Radon Can Be Home Danger
From The Dalles Chronicle
My husband and I recently purchased our first home. As part of the home inspection process, I requested a radon test. I learned about the risks of radon in an environmental health class I took at Oregon State University and wanted to make sure I knew everything about our new home—the good, the bad, and the ugly.
B&B Home Inspections, LLC performed the test and set up two machines in our home, one in the basement, the other in a bedroom that sits over a crawlspace. After a 48 hour test period, we had two bar graph readouts of the radon levels in each of the rooms — both showed higher than safe levels.

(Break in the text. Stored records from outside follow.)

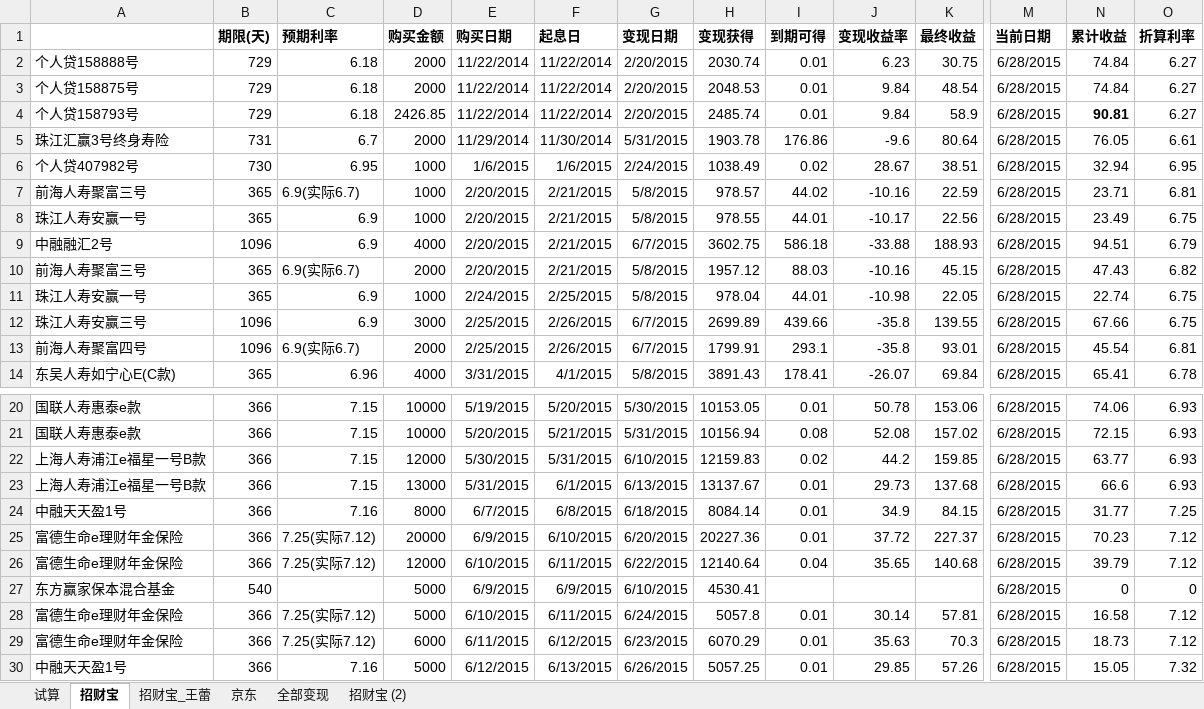
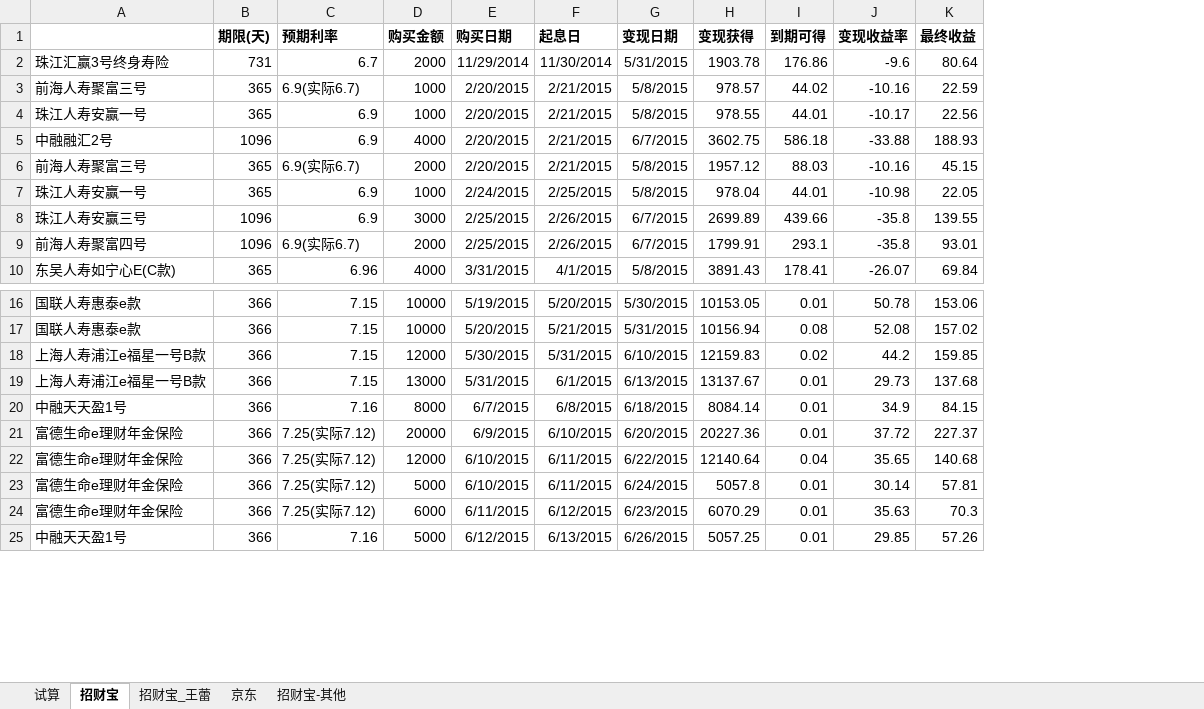
Before and after one commit to cnmud/832588m1pwG22w5t74PT0odv657C7m, an Excel workbook: 我的家/招财宝.xlsx, sheet 招财宝, drawn as a sheet; only a part is shown, gaps mark what is left out; values as stored, in another font and other column widths than the file's, no borders; removed rows and columns are numbered as before the commit, all else as after; rows hold the shown columns only; the diff names each change by its address in the sheet, - before the commit and + after, or states it on an @@ line.

```diff
--- a/我的家/招财宝.xlsx (sheet 招财宝)
+++ b/我的家/招财宝.xlsx (sheet 招财宝)
-sheet tab: 全部变现
-sheet tab: 招财宝 (2)
+sheet tab: 招财宝-其他
-column M (当前日期), row 5: 6/28/2015; rows 7-14: all 6/28/2015; rows 20-26: all 6/28/2015; rows 28-30: all 6/28/2015
-column N (累计收益), row 5: 76.05; rows 7-14: 23.71 | 23.49 | 94.51 | 47.43 | 22.74 | 67.66 | 45.54 | 65.41; rows 20-26: 74.06 | 72.15 | 63.77 | 66.6 | 31.77 | 70.23 | 39.79; rows 28-30: 16.58 | 18.73 | 15.05
-column O (折算利率), row 5: 6.61; rows 7-14: 6.81 | 6.75 | 6.79 | 6.82 | 6.75 | 6.75 | 6.81 | 6.78; rows 20-26: 6.93 | 6.93 | 6.93 | 6.93 | 7.25 | 7.12 | 7.12; rows 28-30: 7.12 | 7.12 | 7.32
-row 2: 个人贷158888号 | 729 | 6.18 | 2000 | 11/22/2014 | 11/22/2014 | 2/20/2015 | 2030.74 | 0.01 | 6.23 | 30.75 | 6/28/2015 | 74.84 | 6.27
-row 3: 个人贷158875号 | 729 | 6.18 | 2000 | 11/22/2014 | 11/22/2014 | 2/20/2015 | 2048.53 | 0.01 | 9.84 | 48.54 | 6/28/2015 | 74.84 | 6.27
-row 4: 个人贷158793号 | 729 | 6.18 | 2426.85 | 11/22/2014 | 11/22/2014 | 2/20/2015 | 2485.74 | 0.01 | 9.84 | 58.9 | 6/28/2015 | 90.81 | 6.27
-row 6: 个人贷407982号 | 730 | 6.95 | 1000 | 1/6/2015 | 1/6/2015 | 2/24/2015 | 1038.49 | 0.02 | 28.67 | 38.51 | 6/28/2015 | 32.94 | 6.95
-row 27: 东方赢家保本混合基金 | 540 |  | 5000 | 6/9/2015 | 6/9/2015 | 6/10/2015 | 4530.41 |  |  |  | 6/28/2015 | 0 | 0
```
Also changed, not shown: sheet 招财宝_王蕾, sheet 京东, formulas that keep their value.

Radon enters the home through a number of places: cracks in concrete slabs, spaces behind brick walls, pores and cracks in concrete blocks, floor-wall joints, exposed soil, weeping tile, mortar joints, loose-fitting pipe penetrations, building materials such as some rocks, and water from some wells. Parts of Oregon have particularly high radon levels because of our geologic history of glacial melt from the ancient Missoula floods.